From the restart, Fiji just turned up the gas and Scotland barely saw the ball, never mind touched it, for the next five minutes as the men from the Pacific showed why they are famous for their running play. Men flew at the home defence from all angles, offloading over, and under, tackles to keep the ball alive and moving forward.

Just reward came in the 26th minute from Semi Radrada who was put through a yawning gap by the final pass from Tevita Cavabuti and in for their second, converted try, and the lead at 14-17.

But that was the final grandstand play by the visitors as Scotland regrouped and went on the offensive.

The final 10 minutes of the half was almost all inside Fiji’s half and Scotland managed to cross the line twice before having a third attempt confirmed.

Two yellows in quick succession for Fiji had them at a severe disadvantage. The first for Cavabutu lead to Brown crashing over, but his second touchdown off the back of a maul was deemed to have been ‘guided’ by Jamie Richie so was disallowed. Then the Scottish pack drove Willem Nel over, but he fumbled the ball just short, another TMO ‘look’ confirming the on-field verdict.

Leone Nakarawa was then binned for another maul infringement giving the Scots a two man advantage and loads of space wide for Tommy Seymour to get on the end of a wide pass from Finn Russell and dive over in the corner.

Greig Laidlaw kicking for goal. © J. L. Preece

Laidlaw then converted from out wide for a half time lead of 21-17.

With only 13 men on the pitch for the start of the second half, Fiji had little hope of containing the Scot’s resurgence and, two minutes into the half, Sean Maitland scored, under intense pressure, for his 10th International try and 26-17. Laidlaw , again converted so it was quickly 28-17.

And that was, essentially, game over. Fiji did their utmost, trying to break from deep, but, apart from a penalty chance around the 50 minute mark, the half was dominated by Scotland.

With Fiji trapped near their goal as the hour approached line they did what any, self-respecting International side would do, and tried to run it clear! That didn’t, naturally, go at all well, and lead, ultimately, to Seymour scoring his second try. Converted again by Laidlaw, it was now 35-17.

Sean Maitland attacking the Fijian line. © J. L. Preece

The sixth Scottish try had ‘Fiji’ written all over it as a build up of sublime passing, offloading and running put Seymour in the corner for his hat-trick and 40-17 on 62 minutes.

They continued to dominate play for the following 15 minutes, despite the visitors cranking up the heat once or twice, but the game was only going one way and that was back to the Fijian try line.

This time, it was back to the pack to provide the points. Driving along the goal line, the ball was recycled cleanly allowing Jamie Richie to drive through and ground the ball against the foot of the post for his first try for his country.
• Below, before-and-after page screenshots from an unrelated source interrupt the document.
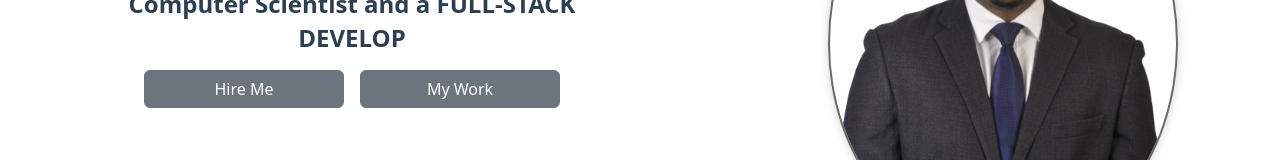
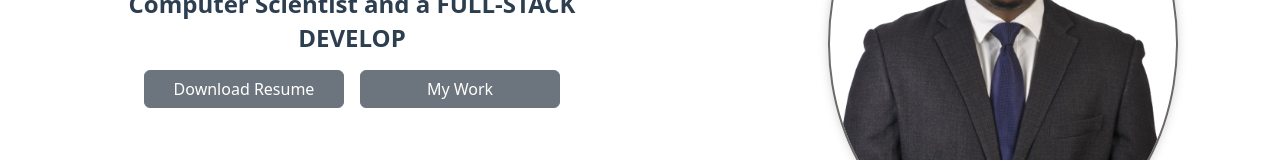
Before and after one commit to isMbumbu/drews_portfolio, a React (Vite) app: page / in a window 1280 px wide. Shown: the part 463-623 px from the top of the page. Built offline with nearby package versions, Linux system fonts and the light colour scheme.

Commit message:
Add a resume

```diff
--- a/src/components/HomeC.jsx
+++ b/src/components/HomeC.jsx
@@ -47,9 +47,13 @@ function HomeC() {
       <div className="intro">
         <h3 className='dynamic-text'>{text}</h3>
        <div className="buttons">
-  <Link to='/contact'>
-    <button className='btn btn-secondary hover-effect'>Hire Me</button>
-  </Link>
+   <a
+    href="/resume.pdf"
+    className='btn btn-secondary hover-effect'
+    download
+  >
+    Download Resume
+  </a>
   <Link to='/portfolio'>
     <button className='btn btn-secondary hover-effect'>My Work</button>
   </Link>
```
Also changed, not shown: 2 other files (tests, documents, lock files or other folders).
With the conversion from Russell, Scotland were closing in on the magical 50-points mark at 47-17. There were, however, still 13 minutes left…

Jamie Richie with ball in hand. © J. L. Preece

Scotland were now all over it and the eighth and final try came from another backs’ move and a debut try for sub, Adam Hastings. Two other subs, Josh Strauss and George Horne had made him a bit of space and the Glasgow man put Russell through and then run round to back him up. The sweetest of return passes from Russell to Hastings left the latest of that dynasty with a clear gallop to the line.

Russell converted once more and the final score was 54-17 to an ultimately dominant Scots’ team who were now looking forward to the monumentally bigger – in all senses – challenge from South African next weekend.

Images from the match will appear here over the next few days